Restate the data word for word. Leave the pictures out.

Start of Entries shown

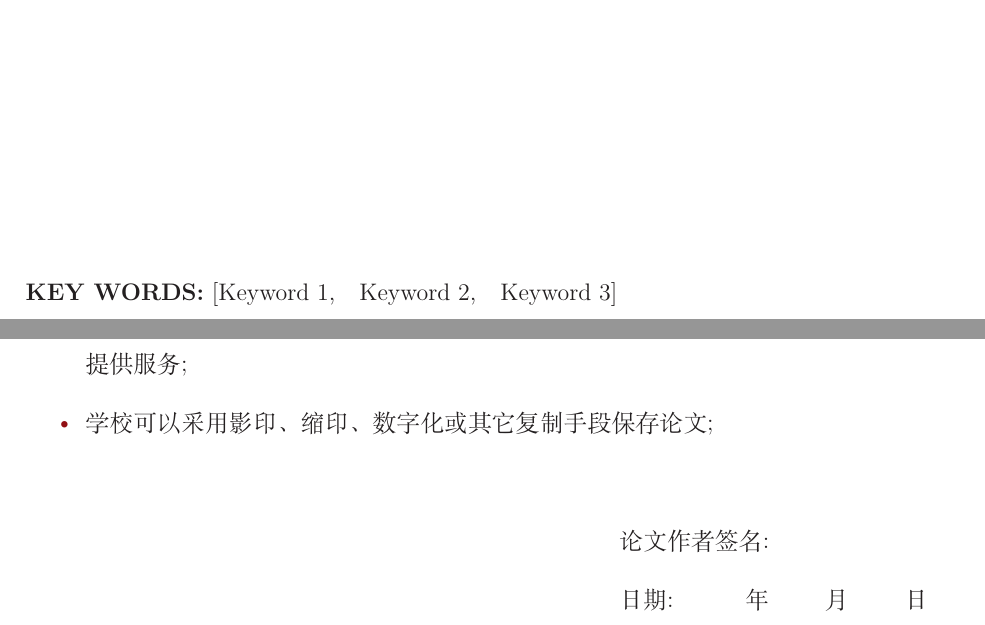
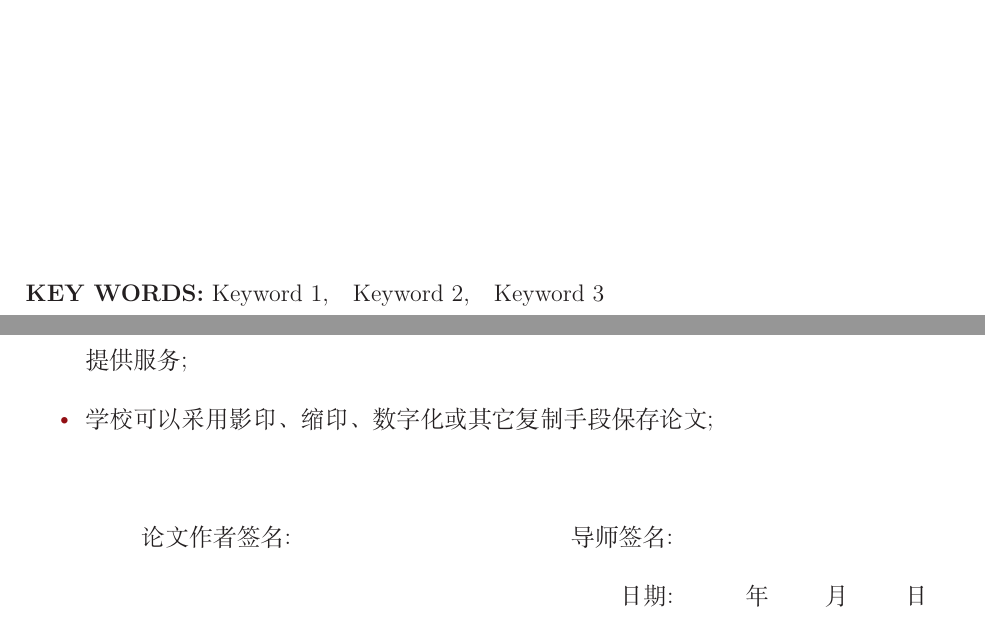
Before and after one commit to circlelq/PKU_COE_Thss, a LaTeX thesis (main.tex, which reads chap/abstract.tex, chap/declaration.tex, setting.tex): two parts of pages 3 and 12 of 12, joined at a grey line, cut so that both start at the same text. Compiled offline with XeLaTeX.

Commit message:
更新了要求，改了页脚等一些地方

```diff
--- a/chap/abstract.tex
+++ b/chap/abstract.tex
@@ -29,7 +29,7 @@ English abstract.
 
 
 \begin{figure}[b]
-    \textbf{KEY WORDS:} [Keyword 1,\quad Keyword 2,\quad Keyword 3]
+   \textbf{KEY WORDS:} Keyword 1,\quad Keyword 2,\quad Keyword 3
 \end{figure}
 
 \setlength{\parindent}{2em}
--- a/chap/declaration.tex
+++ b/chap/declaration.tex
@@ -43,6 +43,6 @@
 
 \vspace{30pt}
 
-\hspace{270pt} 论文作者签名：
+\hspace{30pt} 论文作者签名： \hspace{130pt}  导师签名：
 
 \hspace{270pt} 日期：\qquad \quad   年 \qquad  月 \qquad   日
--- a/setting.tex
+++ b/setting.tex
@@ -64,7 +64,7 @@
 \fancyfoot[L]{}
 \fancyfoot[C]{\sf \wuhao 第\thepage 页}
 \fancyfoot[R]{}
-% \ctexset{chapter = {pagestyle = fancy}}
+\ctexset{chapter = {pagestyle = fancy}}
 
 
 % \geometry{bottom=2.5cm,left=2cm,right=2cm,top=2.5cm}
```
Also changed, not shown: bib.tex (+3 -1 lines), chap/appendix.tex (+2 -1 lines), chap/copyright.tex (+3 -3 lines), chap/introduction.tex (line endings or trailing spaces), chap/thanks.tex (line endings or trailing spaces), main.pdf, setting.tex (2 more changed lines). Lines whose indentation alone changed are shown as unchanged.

End of Entries shown

▸ Final answer:
Before and after one commit to circlelq/PKU_COE_Thss, a LaTeX thesis (main.tex, which reads chap/abstract.tex, chap/declaration.tex, setting.tex): two parts of pages 3 and 12 of 12, joined at a grey line, cut so that both start at the same text. Compiled offline with XeLaTeX.

Commit message:
更新了要求，改了页脚等一些地方

```diff
--- a/chap/abstract.tex
+++ b/chap/abstract.tex
@@ -29,7 +29,7 @@ English abstract.
 
 
 \begin{figure}[b]
-    \textbf{KEY WORDS:} [Keyword 1,\quad Keyword 2,\quad Keyword 3]
+   \textbf{KEY WORDS:} Keyword 1,\quad Keyword 2,\quad Keyword 3
 \end{figure}
 
 \setlength{\parindent}{2em}
--- a/chap/declaration.tex
+++ b/chap/declaration.tex
@@ -43,6 +43,6 @@
 
 \vspace{30pt}
 
-\hspace{270pt} 论文作者签名：
+\hspace{30pt} 论文作者签名： \hspace{130pt}  导师签名：
 
 \hspace{270pt} 日期：\qquad \quad   年 \qquad  月 \qquad   日
--- a/setting.tex
+++ b/setting.tex
@@ -64,7 +64,7 @@
 \fancyfoot[L]{}
 \fancyfoot[C]{\sf \wuhao 第\thepage 页}
 \fancyfoot[R]{}
-% \ctexset{chapter = {pagestyle = fancy}}
+\ctexset{chapter = {pagestyle = fancy}}
 
 
 % \geometry{bottom=2.5cm,left=2cm,right=2cm,top=2.5cm}
```
Also changed, not shown: bib.tex (+3 -1 lines), chap/appendix.tex (+2 -1 lines), chap/copyright.tex (+3 -3 lines), chap/introduction.tex (line endings or trailing spaces), chap/thanks.tex (line endings or trailing spaces), main.pdf, setting.tex (2 more changed lines). Lines whose indentation alone changed are shown as unchanged.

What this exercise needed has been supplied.